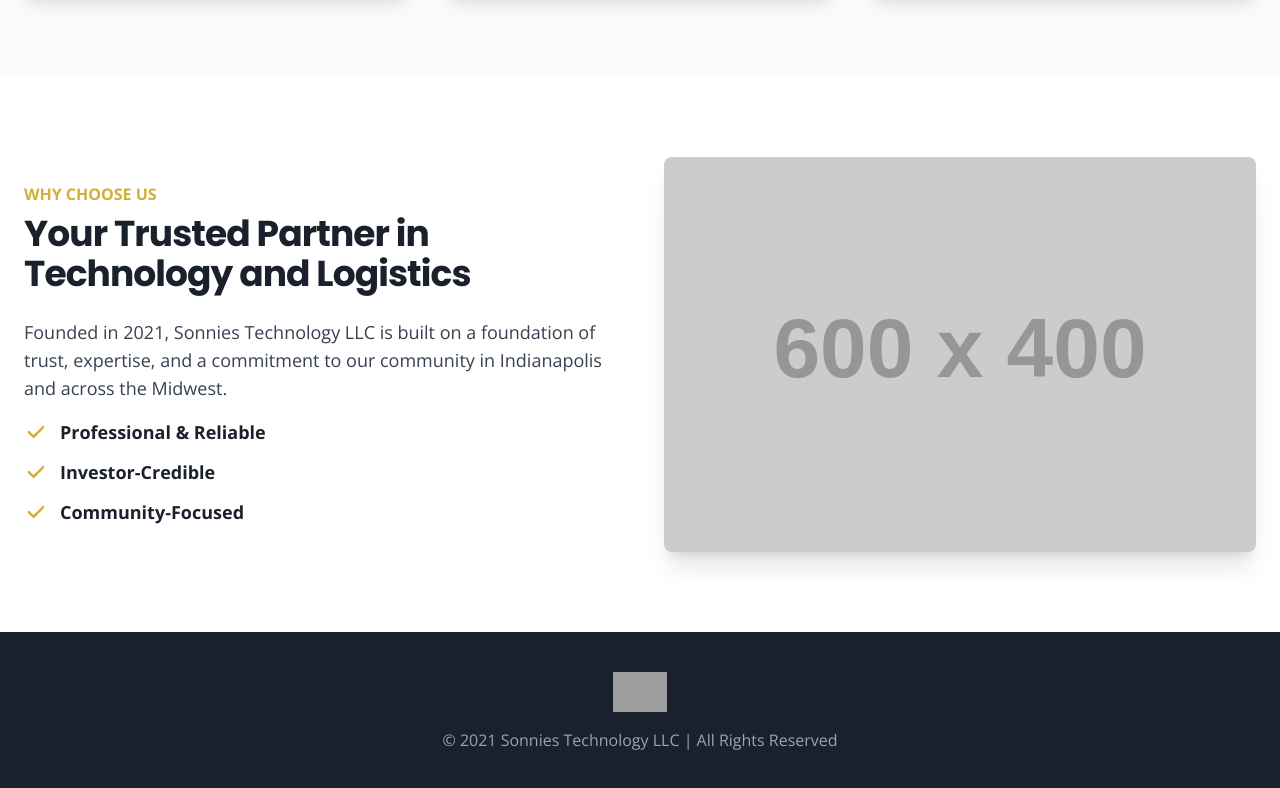
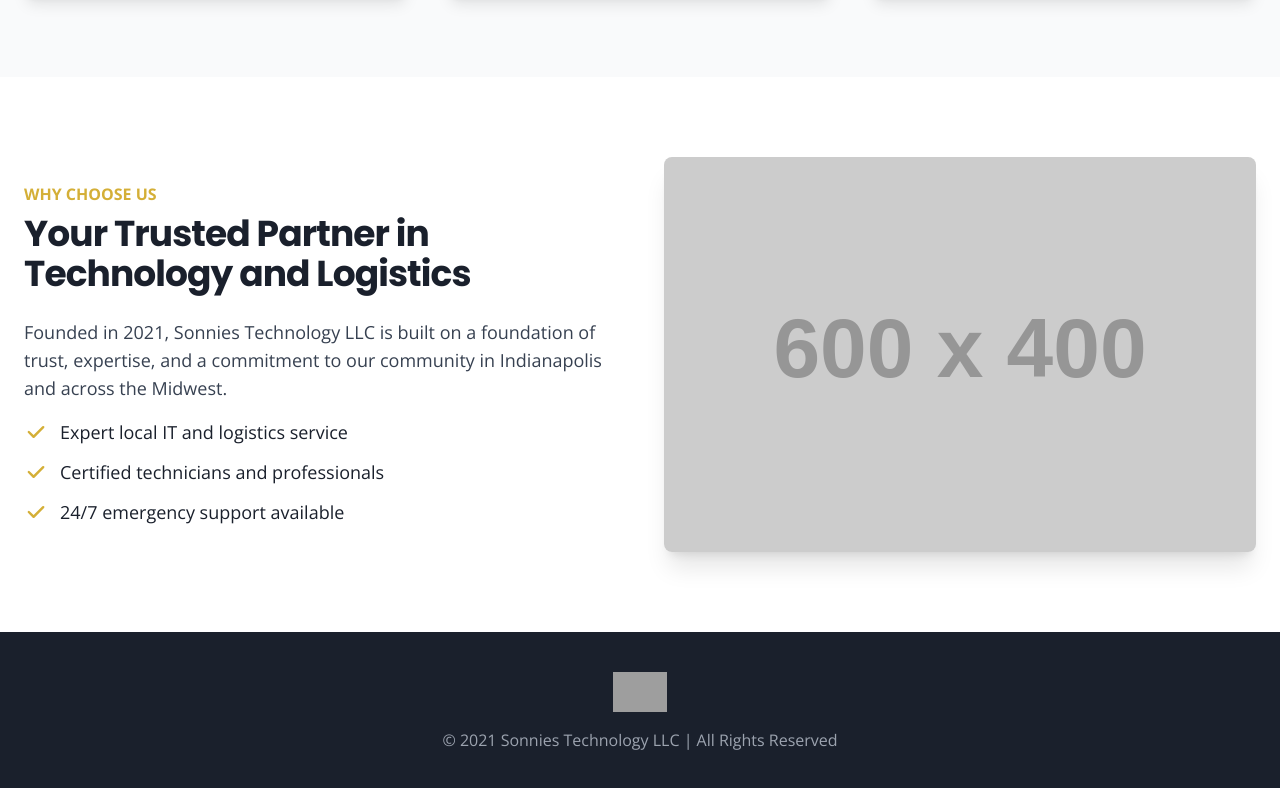
Before and after one commit to msorsor1956/sonnietech, a plain HTML site: page public/index.html in a window 1280 px wide. Shown: the part 943-1731 px from the top of the page. Drawn offline with nearby package versions, Linux system fonts and the light colour scheme; grey boxes are pictures that could not be loaded; placeholder pictures from the web are drawn by us.

Commit message:
feat: Integrated Zoho Form, Jobs Page, and Calendar

```diff
--- a/public/index.html
+++ b/public/index.html
@@ -143,9 +143,9 @@
                             <h2 class="text-3xl md:text-4xl font-bold mb-6 mt-2">Your Trusted Partner in Technology and Logistics</h2>
                             <p class="text-lg text-gray-700 mb-4">Founded in 2021, Sonnies Technology LLC is built on a foundation of trust, expertise, and a commitment to our community in Indianapolis and across the Midwest.</p>
                             <ul class="space-y-3 text-lg">
-                                <li class="flex items-center"><svg class="w-6 h-6 text-brand-gold mr-3" fill="currentColor" viewBox="0 0 20 20"><path fill-rule="evenodd" d="M16.707 5.293a1 1 0 010 1.414l-8 8a1 1 0 01-1.414 0l-4-4a1 1 0 011.414-1.414L8 12.586l7.293-7.293a1 1 0 011.414 0z" clip-rule="evenodd"></path></svg><strong>Professional & Reliable</strong></li>
-                                <li class="flex items-center"><svg class="w-6 h-6 text-brand-gold mr-3" fill="currentColor" viewBox="0 0 20 20"><path fill-rule="evenodd" d="M16.707 5.293a1 1 0 010 1.414l-8 8a1 1 0 01-1.414 0l-4-4a1 1 0 011.414-1.414L8 12.586l7.293-7.293a1 1 0 011.414 0z" clip-rule="evenodd"></path></svg><strong>Investor-Credible</strong></li>
-                                <li class="flex items-center"><svg class="w-6 h-6 text-brand-gold mr-3" fill="currentColor" viewBox="0 0 20 20"><path fill-rule="evenodd" d="M16.707 5.293a1 1 0 010 1.414l-8 8a1 1 0 01-1.414 0l-4-4a1 1 0 011.414-1.414L8 12.586l7.293-7.293a1 1 0 011.414 0z" clip-rule="evenodd"></path></svg><strong>Community-Focused</strong></li>
+                                <li class="flex items-center"><svg class="w-6 h-6 text-brand-gold mr-3" fill="currentColor" viewBox="0 0 20 20"><path fill-rule="evenodd" d="M16.707 5.293a1 1 0 010 1.414l-8 8a1 1 0 01-1.414 0l-4-4a1 1 0 011.414-1.414L8 12.586l7.293-7.293a1 1 0 011.414 0z" clip-rule="evenodd"></path></svg>Expert local IT and logistics service</li>
+                                <li class="flex items-center"><svg class="w-6 h-6 text-brand-gold mr-3" fill="currentColor" viewBox="0 0 20 20"><path fill-rule="evenodd" d="M16.707 5.293a1 1 0 010 1.414l-8 8a1 1 0 01-1.414 0l-4-4a1 1 0 011.414-1.414L8 12.586l7.293-7.293a1 1 0 011.414 0z" clip-rule="evenodd"></path></svg>Certified technicians and professionals</li>
+                                <li class="flex items-center"><svg class="w-6 h-6 text-brand-gold mr-3" fill="currentColor" viewBox="0 0 20 20"><path fill-rule="evenodd" d="M16.707 5.293a1 1 0 010 1.414l-8 8a1 1 0 01-1.414 0l-4-4a1 1 0 011.414-1.414L8 12.586l7.293-7.293a1 1 0 011.414 0z" clip-rule="evenodd"></path></svg>24/7 emergency support available</li>
                             </ul>
                         </div>
                         <div class="rounded-lg shadow-xl overflow-hidden">
```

# Work to complete
For the string "html", give the number of lines in the data that contain it, and only that number.

# Task response
3